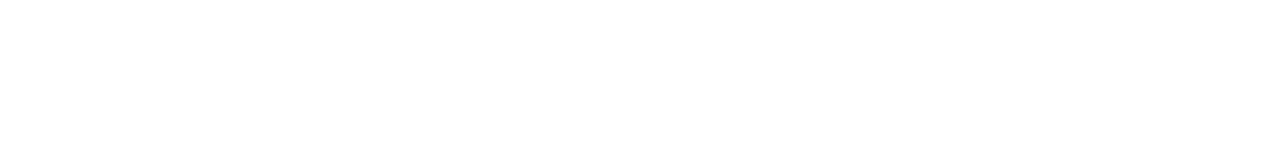
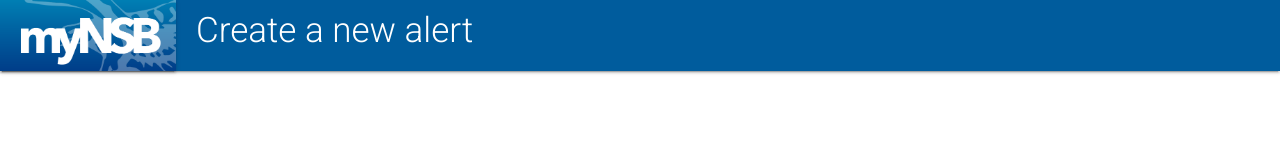
Before and after one commit to Cyber-Shadow/myNSB-Webapp, a plain HTML site: page main.html in a window 1280 px wide. Drawn offline with nearby package versions, Linux system fonts and the light colour scheme.

Commit message:
New "Main" Page

```diff
--- a/main.html
+++ b/main.html
@@ -0,0 +1,13 @@
+<head>
+    <link href="https://fonts.googleapis.com/css?family=Roboto:100,300,400,500,700" rel="stylesheet">
+    <link rel="stylesheet" type="text/css" href="styles/custom.css">
+    <meta name="viewport" content="width=device-width" initialScale="1.0">
+</head>
+
+<body>
+    <script src="js/jquery-3.1.0.min.js"></script>
+    <script src="js/login"></script>
+    <div id="header">
+      <img src="img/logo1.png" id="headertitle">
+      <h1 id="leftheader">Create a new alert</h1>
+    </div>
--- a/styles/custom.css
+++ b/styles/custom.css
@@ -1,6 +1,26 @@
     @import url('https://fonts.googleapis.com/css?family=Roboto:300,400,500,700');
 body {
+    margin: 0;
     font-family: 'Roboto', sans-serif;
+}
+
+#headertitle, #header {
+    box-shadow: 0 2px 2px 0 rgba(0, 0, 0, .14), 0 3px 1px -2px rgba(0, 0, 0, .2), 0 1px 5px 0 rgba(0, 0, 0, .12);
+    width: 176px
+}
+
+#header {
+    background-color: #005c9d;
+    width: 100%;
+}
+
+#leftheader {
+    letter-spacing: 0;
+    color: #fff;
+    position: absolute;
+    left: 196px;
+    top: 10px;
+    font-size: 35px;
 }
 
 #title {
@@ -9,12 +29,6 @@ body {
     margin: 30 auto 35;
     width: 230px;
     height: 230px;
-}
-
-hr {
-    width: 100%;
-    height: 1px;
-    background: #fff
 }
 
 h1 {
@@ -181,6 +195,7 @@ input:focus~.highlight {
     font-weight: 400;
     text-decoration: none;
     margin: 0 auto;
+    width: 130px;
     box-shadow: 0 2px 2px 0 rgba(0, 0, 0, .14), 0 3px 1px -2px rgba(0, 0, 0, .2), 0 1px 5px 0 rgba(0, 0, 0, .12);
 }
 
```
Also changed, not shown: index.html (+1 -1 lines), img/logo.png, img/logo1.png (added), js/loginValidation.js (added). Lines whose indentation alone changed are shown as unchanged.
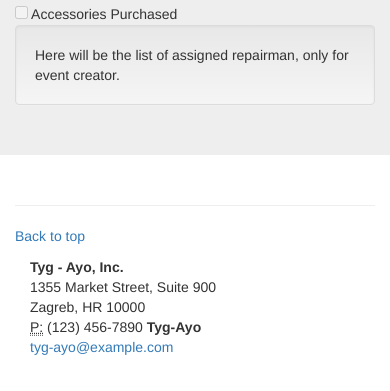
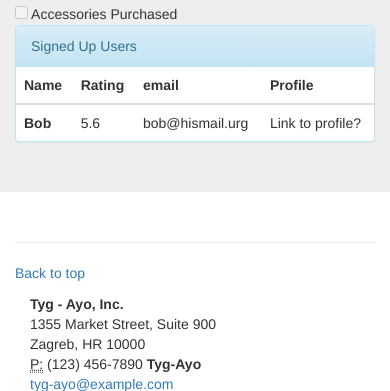
Before and after one commit to ikljucaricek/work, a Flask app: template templates/edetails.html in a window 390 px wide. Shown: the part 548-939 px from the top of the page. Run offline with Flask 2, Linux system fonts and the light colour scheme; the template is opened without the code that fills it, so the values that code supplies are empty; some libraries are stand-ins or nearby versions.

Commit message:
TG-51 The list of repairmen is there, visible only for event owner. The list is still not connected to the DB.

```diff
--- a/templates/edetails.html
+++ b/templates/edetails.html
@@ -96,8 +96,44 @@
                                 </div>
                             </div>
                             <div class="row">
-                                <div class="col-md-6 col-md-offset-6">
-                                    <div class="well">Here will be the list of assigned repairman, only for event creator.</div>
+                                <div class="col-md-8 col-md-offset-4">
+                                    {% if user.id == cuserId %}
+                                    <div class="panel panel-info">
+                                        <!-- Default panel contents -->
+                                        <div class="panel-heading">Signed Up Users</div>
+                                          <div class="table-responsive">
+                                            <table class="table table-hover">
+                                              <thead>
+                                                <tr>
+                                                  <th>Name</th>
+                                                  <th>Rating</th>
+                                                  <th>email</th>
+                                                  <th>Profile</th>
+                                                </tr>
+                                              </thead>
+                                              <tbody>
+                                                <tr class='clickable-row' data-href='#'>
+                                                    <th scope="row">Bob</th>
+                                                    <td>5.6</td>
+                                                    <td>bob@hismail.urg</td>
+                                                    <td>Link to profile?</td>
+                                                  </tr>
+
+                                                <!-- {% if repairmen %}
+                                                  {% for repairman in repairmen %}
+                                                  <tr class='clickable-row' data-href='#'>
+                                                    <th scope="row">{{ repairman.name }}</th>
+                                                    <td>{{ repairman.email }}</td>
+                                                    <td>{{ repairman.rating}}</td>
+                                                    <td><a href="{{ url_for('showevent', id=event.id) }}">Go To</a></td>
+                                                  </tr>
+                                                  {% endfor %}
+                                                {% endif %} -->
+                                              </tbody>
+                                            </table>
+                                          </div>
+                                    </div>
+                                    {% endif %}
                                 </div>
                             </div>
                      </div>
```
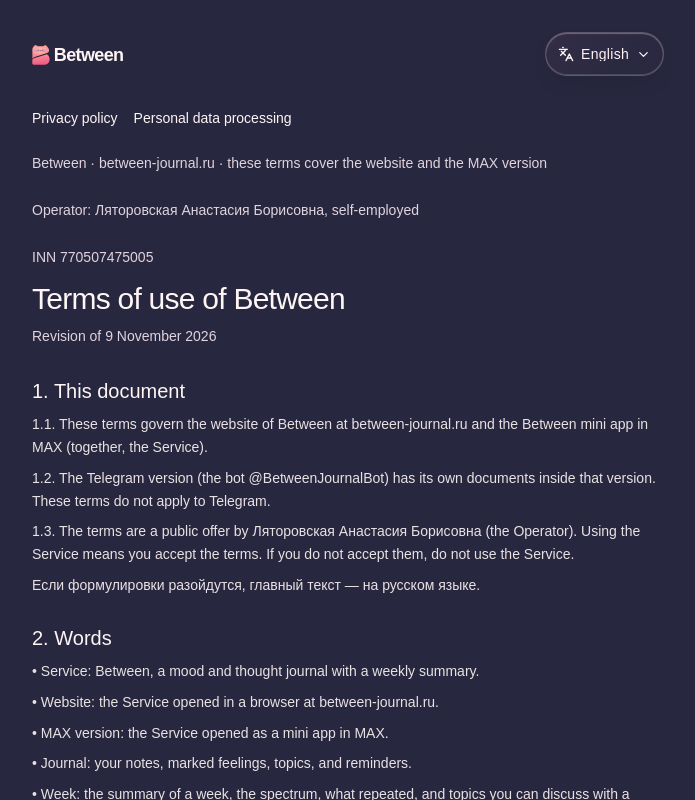
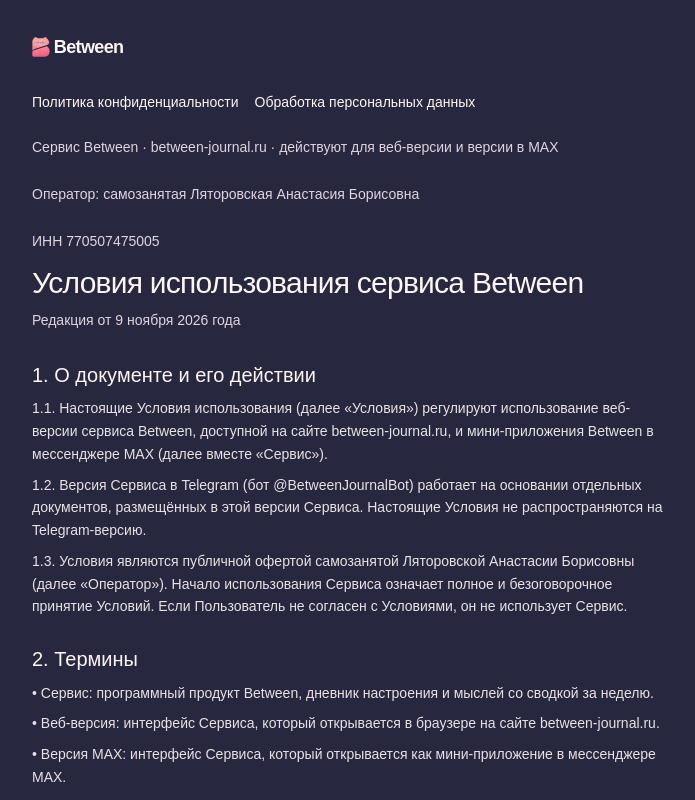
Before and after one commit to everdusk/between, a Next.js app: page /terms in a window 1280 px wide. Shown: the whole page, without its empty margins (292-987 px from the left). Built offline with nearby package versions, Linux system fonts and the light colour scheme.

Commit message:
Keep the Between web and mini app interfaces in Russian (#225)

```diff
--- a/src/app/api/account/oauth/yandex/route.ts
+++ b/src/app/api/account/oauth/yandex/route.ts
@@ -12,7 +12,7 @@ export async function POST(req: Request) {
   const params = new URL(req.url).searchParams;
   const survey = params.get("from") === "survey";
   const create = params.has("intent") ? params.get("intent") === "create" : survey;
-  const login = beginYandex(config.id, config.origin, secret, survey, params.get("lang") === "en" ? "en" : "ru", create);
+  const login = beginYandex(config.id, config.origin, secret, survey, "ru", create);
   await rememberProviderAttempt(req, "yandex", login.state, 2 * loginTtl);
   const response = NextResponse.json({ url: login.url }, { headers: { "Cache-Control": "no-store" } });
   response.cookies.set(pendingCookie, login.cookie, { ...pendingOptions, maxAge: loginTtl });
--- a/src/app/api/week-invoice/route.ts
+++ b/src/app/api/week-invoice/route.ts
@@ -9,9 +9,6 @@ import {
   type PremiumPlan,
 } from "@/lib/week-access";
 
-import { resolveJournalId } from "@/lib/web-account-store";
-import { loadUserLocale } from "@/lib/redis";
-import { resolveBotLocale } from "@/lib/i18n";
 import { translate } from "@/lib/messages";
 
 function readPlan(raw: unknown): PremiumPlan {
@@ -43,12 +40,10 @@ export async function POST(req: Request) {
 
   const monthly = starPriceFromEnv(process.env.WEEK_STAR_PRICE);
   const amount = planPrice(monthly, plan);
-  const owner = await resolveJournalId(validated.user.id);
-  const locale = resolveBotLocale(await loadUserLocale(owner), null, validated.user.language_code);
-  const label = translate(locale, plan === "month" ? "payStars" : plan === "quarter" ? "payQuarter" : "payYear", { price: amount });
+  const label = translate("ru", plan === "month" ? "payStars" : plan === "quarter" ? "payQuarter" : "payYear", { price: amount });
   const created = await telegramCall<string>("createInvoiceLink", {
     title: "Between",
-    description: label + ". " + translate(locale, plan === "month" ? "starsRenewal" : "starsOnce"),
+    description: label + ". " + translate("ru", plan === "month" ? "starsRenewal" : "starsOnce"),
     payload: WEEK_PLAN_PAYLOAD[plan],
     provider_token: "",
     currency: "XTR",
--- a/src/components/account-sheet.tsx
+++ b/src/components/account-sheet.tsx
@@ -5,7 +5,6 @@ import type { InvoiceStatuses } from "@twa-dev/types";
 import { CircleUser, X } from "lucide-react";
 import { DeleteJournal } from "@/components/delete-data";
 import { FeedbackForm } from "@/components/feedback-form";
-import { LanguageSwitch } from "@/components/language-switch";
 import { PasswordChange } from "@/components/password-change";
 import { SchemeSwitch } from "@/components/scheme-switch";
 import { WebAccountCard } from "@/components/web-account-card";
@@ -189,7 +188,6 @@ export function AccountSheet({
           {profileEditor}
           <div className="flex flex-wrap items-center gap-2">
             <SchemeSwitch host={inTelegram ? "telegram" : inMax ? "max" : undefined} />
-            <LanguageSwitch inline />
           </div>
 
           <div className="space-y-3">
--- a/src/components/language-switch.tsx
+++ /dev/null
@@ -1,22 +0,0 @@
-"use client";
-
-import { Languages } from "lucide-react";
-import { useI18n } from "@/components/locale-provider";
-import { FieldSelect } from "@/components/ui/field-select";
-import { LOCALES } from "@/lib/i18n";
-import { telegramSelection } from "@/lib/telegram";
-
-export function LanguageSwitch({ inline = false }: { inline?: boolean }) {
-  const { t, locale, setLocale, publicLanguages } = useI18n();
-  const options = LOCALES
-    .filter(item => !publicLanguages || item.id === "ru" || item.id === "en")
-    .map(item => ({ value: item.id, label: item.label, dir: item.dir }));
-
-  return (
-    <FieldSelect label={t("language")} value={locale} options={options}
-      leadingIcon={<Languages aria-hidden size={16} />}
-      triggerClassName={`glass-chrome preference-control ${inline ? "" : "language-compact"}`}
-      onOpenChange={open => { if (open) telegramSelection(); }}
-      onChange={next => { telegramSelection(); setLocale(next); }} />
-  );
-}
--- a/src/components/legal-document.tsx
+++ b/src/components/legal-document.tsx
@@ -3,14 +3,13 @@
 import { BrandLogo } from "./brand-logo";
 import { useLayoutEffect } from "react";
 import Link from "next/link";
-import { LanguageSwitch } from "@/components/language-switch";
-import { LocaleProvider, useI18n } from "@/components/locale-provider";
+import { useI18n } from "@/components/locale-provider";
 import "@/app/journal/theme.css";
 import { LEGAL_SURFACE_CSS } from "@/lib/landing";
 import { legalDocument, type LegalKind } from "@/lib/legal";
 import { markSplashReady } from "@/lib/splash";
 
-function LegalArticle({ kind }: { kind: LegalKind }) {
+export function LegalDocument({ kind }: { kind: LegalKind }) {
   const { locale, t } = useI18n();
   const doc = legalDocument(kind, locale);
   const links = [["terms", "legalTerms"], ["privacy", "legalPrivacy"], ["personal-data", "legalProcessing"]] as const;
@@ -33,7 +32,6 @@ function LegalArticle({ kind }: { kind: LegalKind }) {
           <a href="/" className="font-display text-lg text-foreground">
             <BrandLogo />
           </a>
-          <LanguageSwitch />
         </header>
         <nav className="mt-8 flex flex-wrap gap-x-4 gap-y-2 text-sm">
           {links.filter(([path]) => path !== kind).map(([path, label]) =>
@@ -63,11 +61,3 @@ function LegalArticle({ kind }: { kind: LegalKind }) {
     </article>
   );
 }
-
-export function LegalDocument({ kind }: { kind: LegalKind }) {
-  return (
-    <LocaleProvider telegramLanguage={null} initData="">
-      <LegalArticle kind={kind} />
-    </LocaleProvider>
-  );
-}
--- a/src/components/locale-provider.tsx
+++ b/src/components/locale-provider.tsx
@@ -1,181 +1,18 @@
 "use client";
 
-import {
-  createContext,
-  useCallback,
-  useContext,
-  useLayoutEffect,
-  useMemo,
-  useRef,
-  useState,
-  type ReactNode,
-} from "react";
-import {
-  deviceLocaleFromNavigator,
-  isLocale,
-  localeFromTelegram,
-  localeMeta,
-  resolveAppGreetingLocale,
-  type LocaleId,
-} from "@/lib/i18n";
-import { syncLocale } from "@/lib/locale-client";
-import {
-  countPhrase,
-  feelingLabel,
-  translate,
-  type MessageKey,
-} from "@/lib/messages";
+import type { LocaleId } from "@/lib/i18n";
+import { countPhrase, feelingLabel, translate, type MessageKey } from "@/lib/messages";
 import type { CheckinSlot, Feeling } from "@/lib/types";
 
-const STORAGE_KEY = "between:locale";
-
-type I18nValue = {
-  publicLanguages: boolean;
-  locale: LocaleId;
-  greetingLocale: LocaleId;
-  setLocale: (locale: LocaleId) => void;
-  t: (key: MessageKey, vars?: Record<string, string | number | undefined>) => string;
-  count: (count: number, stem: "day" | "note") => string;
-  feeling: (feeling: Feeling) => string;
-  slot: (slot: CheckinSlot) => string;
+const slotKeys = { morning: "slotMorning", day: "slotDay", evening: "slotEvening" } as const;
+const russian = {
+  locale: "ru" as LocaleId,
+  t: (key: MessageKey, vars?: Record<string, string | number | undefined>) => translate("ru", key, vars),
+  count: (amount: number, stem: "day" | "note") => countPhrase("ru", amount, stem),
+  feeling: (feeling: Feeling) => feelingLabel("ru", feeling),
+  slot: (slot: CheckinSlot) => translate("ru", slotKeys[slot]),
 };
 
-const LocaleContext = createContext<I18nValue | null>(null);
-
-function applyDocument(locale: LocaleId) {
-  const meta = localeMeta(locale);
-  document.documentElement.lang = meta.intl;
-  document.documentElement.dir = meta.dir;
+export function useI18n() {
+  return russian;
 }
-
-export function LocaleProvider({
-  telegramLanguage,
-  initData = "",
-  maxInitData = "",
-  webAccount,
-  lockLocale = null,
-  publicLanguages = false,
-  landing = false,
-  children,
-}: {
-  telegramLanguage?: string | null;
-  initData?: string;
-  maxInitData?: string;
-  webAccount?: string;
-  lockLocale?: LocaleId | null;
-  publicLanguages?: boolean;
-  landing?: boolean;
-  children: ReactNode;
-}) {
-  const [locale, setLocaleState] = useState<LocaleId>("ru");
-  const storageKey = initData ? STORAGE_KEY + ":telegram" : STORAGE_KEY;
-  const signedIn = Boolean(initData || maxInitData || webAccount);
-  const revision = useRef(0);
-  const writes = useRef(Promise.resolve());
-  const [chosen, setChosen] = useState<LocaleId | null>(null);
-  const [deviceLocale, setDeviceLocale] = useState<LocaleId>("ru");
-
-  useLayoutEffect(() => {
-    if (landing && document.documentElement.dataset.between === "app") return;
-    if (lockLocale) {
-      // eslint-disable-next-line react-hooks/set-state-in-effect -- the locked language is applied before paint
-      setLocaleState(lockLocale);
-      setChosen(lockLocale);
-      setDeviceLocale(lockLocale);
-      applyDocument(lockLocale);
-      return;
-    }
-    const preferred = navigator.languages?.length ? navigator.languages : [navigator.language];
-    const browserLanguage = preferred.map(localeFromTelegram).find(id => id === "en" || id === "ru") ?? "en";
-    const device = publicLanguages ? browserLanguage : localeFromTelegram(telegramLanguage) ?? deviceLocaleFromNavigator();
-    let stored: string | null = null;
-    let explicit: LocaleId | null = null;
-    const linkLanguage = publicLanguages && !landing ? new URLSearchParams(location.search).get("lang") : null;
-    const initial = linkLanguage === "ru" || linkLanguage === "en" ? linkLanguage : device;
-    let next: LocaleId = initial;
-    try {
-      stored = localStorage.getItem(storageKey);
-      if (isLocale(stored) && (!publicLanguages || stored === "ru" || stored === "en")) explicit = stored;
-      next = explicit ?? initial;
-    } catch {
-      next = initial;
-    }
-    // Stored choice and the device language are known only on the client.
-    setLocaleState(next);
-    setChosen(explicit);
-    setDeviceLocale(device);
-    applyDocument(next);
-    if (!signedIn) return;
-    let active = true;
-    let readId = 0;
-    const refresh = async () => {
-      if (document.visibilityState === "hidden") return;
-      const id = ++readId;
-      const version = revision.current;
-      await writes.current;
-      if (!active || version !== revision.current) return;
-      try {
-        const result = await syncLocale(initData, maxInitData, { device });
-        if (!active || id !== readId || version !== revision.current || !isLocale(result.locale)) return;
-        setLocaleState(result.locale);
-        setChosen(result.locale);
-        applyDocument(result.locale);
-      } catch {
-        // Keep the local language while the account is unavailable.
-      }
-    };
-    void refresh();
-    document.addEventListener("visibilitychange", refresh);
-    window.addEventListener("focus", refresh);
-    return () => {
-      active = false;
-      document.removeEventListener("visibilitychange", refresh);
-      window.removeEventListener("focus", refresh);
-    };
-  }, [telegramLanguage, initData, maxInitData, webAccount, signedIn, lockLocale, storageKey, publicLanguages, landing]);
-
-  const setLocale = useCallback((next: LocaleId) => {
-    if (lockLocale) return;
-    setLocaleState(next);
-    setChosen(next);
-    applyDocument(next);
-    try {
-      localStorage.setItem(storageKey, next);
-    } catch {
-      // Private mode can block storage; the choice still applies for this visit.
-    }
-    revision.current += 1;
-    if (signedIn) {
-      writes.current = writes.current.then(async () => {
-        await syncLocale(initData, maxInitData, { locale: next });
-      }).catch(() => undefined);
-    }
-  }, [initData, maxInitData, signedIn, lockLocale, storageKey]);
-
-  const value = useMemo<I18nValue>(() => {
-    const slotKey = {
-      morning: "slotMorning",
-      day: "slotDay",
-      evening: "slotEvening",
-    } as const;
-    const active = lockLocale ?? locale;
-    return {
-      publicLanguages,
-      locale: active,
-      greetingLocale: lockLocale ?? resolveAppGreetingLocale(chosen, deviceLocale),
-      setLocale,
-      t: (key, vars) => translate(active, key, vars),
-      count: (amount, stem) => countPhrase(active, amount, stem),
-      feeling: (feeling) => feelingLabel(active, feeling),
-      slot: (slot) => translate(active, slotKey[slot]),
-    };
-  }, [locale, lockLocale, chosen, deviceLocale, setLocale, publicLanguages]);
-
-  return <LocaleContext.Provider value={value}>{children}</LocaleContext.Provider>;
-}
-
-export function useI18n(): I18nValue {
-  const value = useContext(LocaleContext);
-  if (!value) throw new Error("useI18n outside LocaleProvider");
-  return value;
-}
```
Also changed, not shown: src/components/delete-data.tsx (+2 -12 lines), src/components/landing-page.tsx (+2 -8 lines), src/components/reset-password.tsx (+2 -12 lines), src/components/therapy-app.tsx (+2 -18 lines), src/lib/locale-client.ts (deleted, +0 -19 lines).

# # #

What you will do ▸
Write only the number of lines in the data above that include "filter".

Solution ▸
2